"New Construction defaulted on the contract," said Ryan Hall, Virginia Department of Transportation (VDOT) spokesperson.

"The contractor themselves are insured and bonded. The insurance company eats the cost, not the taxpayers," Hall said.

The size of the project was out of VDOT’S range to take over building operations, so on March 17, a representative from VDOT, Centennial and seven contractors are touring the sight as part of the bid process.

"Reps will be there with VDOT examining the paperwork. Hopefully the project will start back up in May," Hall said.

Any cost to the contractor over the original contract price will be paid by Centennial, Hall said. For three months, the project sat idle, but Hall doesn't think it will affect the completion date.

"They lost the winter months basically, so it won't delay it too much," Hall said.

SUPERVISOR ELAINE McCONNELL (R-Springfield) HAS pushed for the widening of Ox Road through the years and searched for solutions when the company "went belly up," she said.

"That's the last piece," McConnell said. "That's what is so critical."

Chesley's attitude was the same. Recently, VDOT counted 12,000 to 13,000 cars cutting through Clifton. The Ox Road widening will provide some relief.

"I want to see it done," Chesley said. "It has to be done. It's taken so long to get to this point."

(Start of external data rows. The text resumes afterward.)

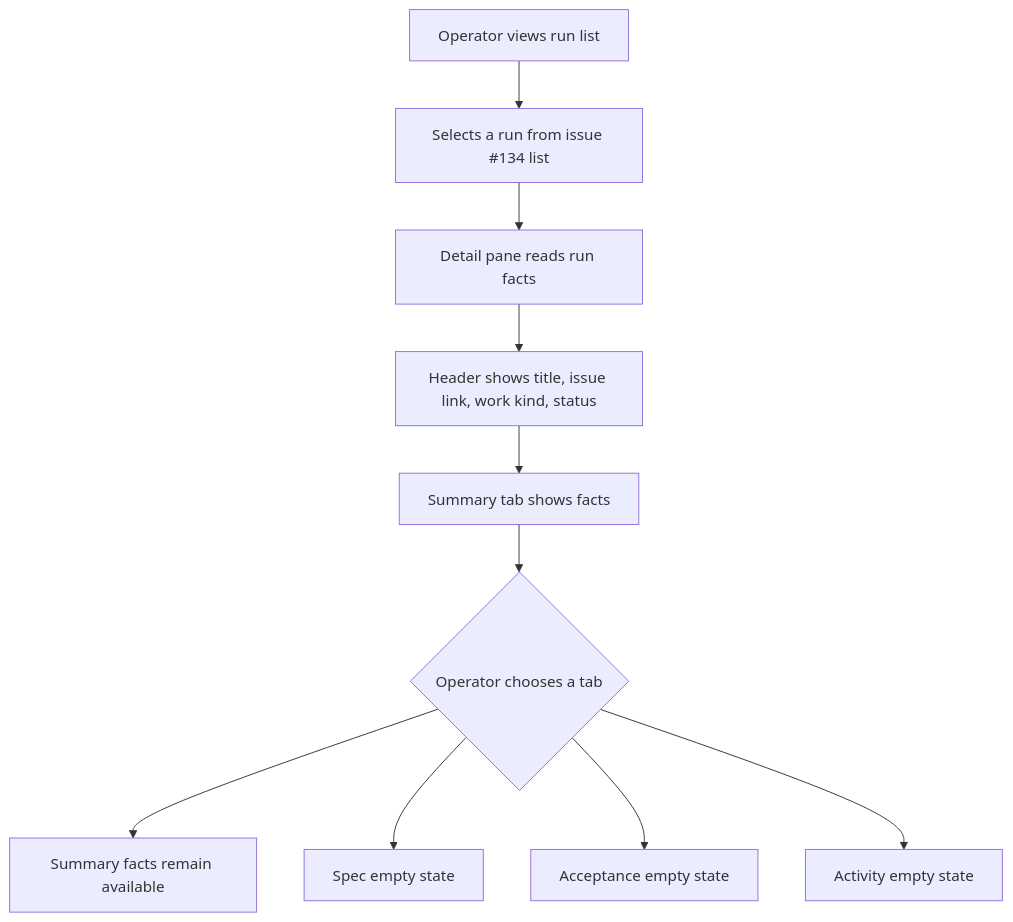
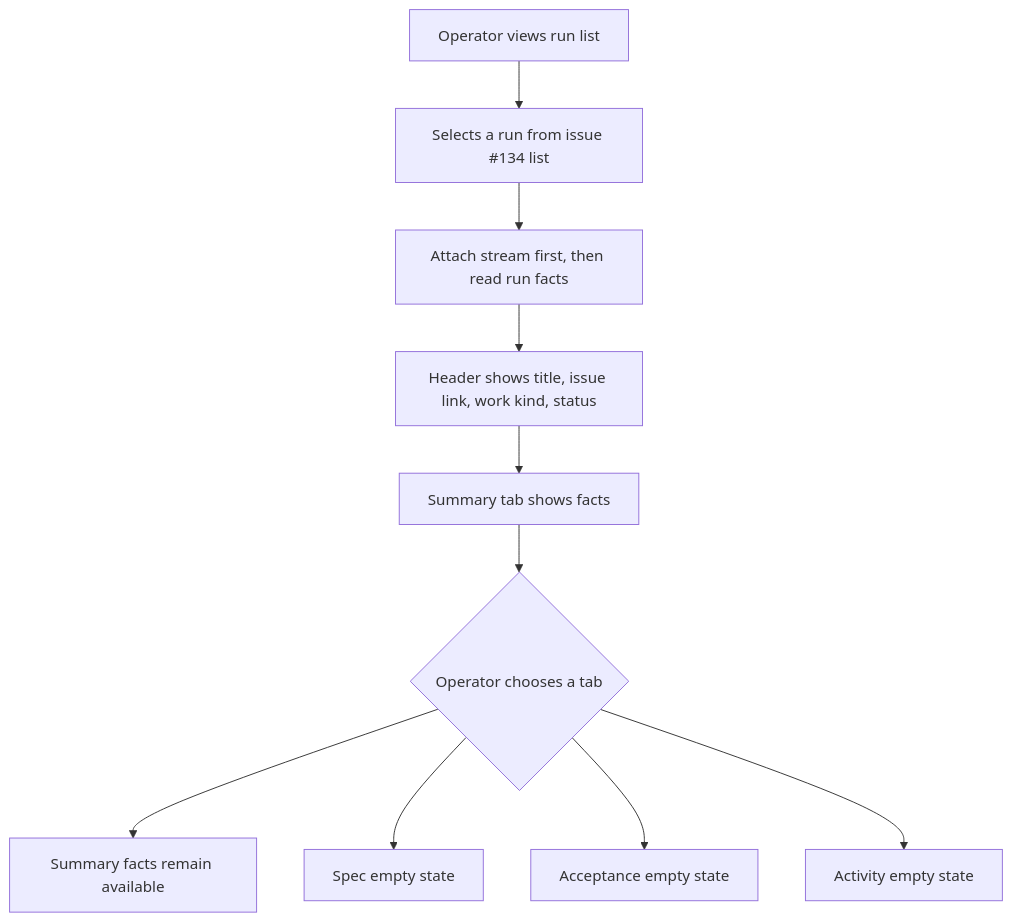
The first of 6 diagrams in context-human/specs/feature-run-detail-pane.md (markdstafford/autocatalyst), drawn with Mermaid before and after one commit. The commit also changed other lines of this file, not shown here.

Commit message:
docs: revise feature spec run-detail-pane

````diff
--- a/context-human/specs/feature-run-detail-pane.md
+++ b/context-human/specs/feature-run-detail-pane.md
@@ -96,12 +96,12 @@
 ```mermaid
 graph TD
     A[Operator views run list] --> B[Selects a run from issue #134 list]
-    B --> C[Detail pane reads run facts]
+    B --> C[Attach stream first, then read run facts]
     C --> D[Header shows title, issue link, work kind, status]
     D --> E[Summary tab shows facts]
     E --> F{Operator chooses a tab}
     F --> G[Summary facts remain available]
     F --> H[Spec empty state]
     F --> I[Acceptance empty state]
     F --> J[Activity empty state]
 ```
````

Phase 3 of the project is 1.9 miles from North Davis Road to Route 722. It was priced at $14.6 million for construction only and awarded to New Construction Inc. of Vienna, Va., in May 2003. The final phase is the 0.6-mile bridge across the Occoquan River. Construction started on that as well, but the contractor was hired by Prince William County. It's crucial that Phase 3 and the new bridge are complete in the same time frame to prevent a traffic bottleneck.

"We have to have that part done," McConnell said.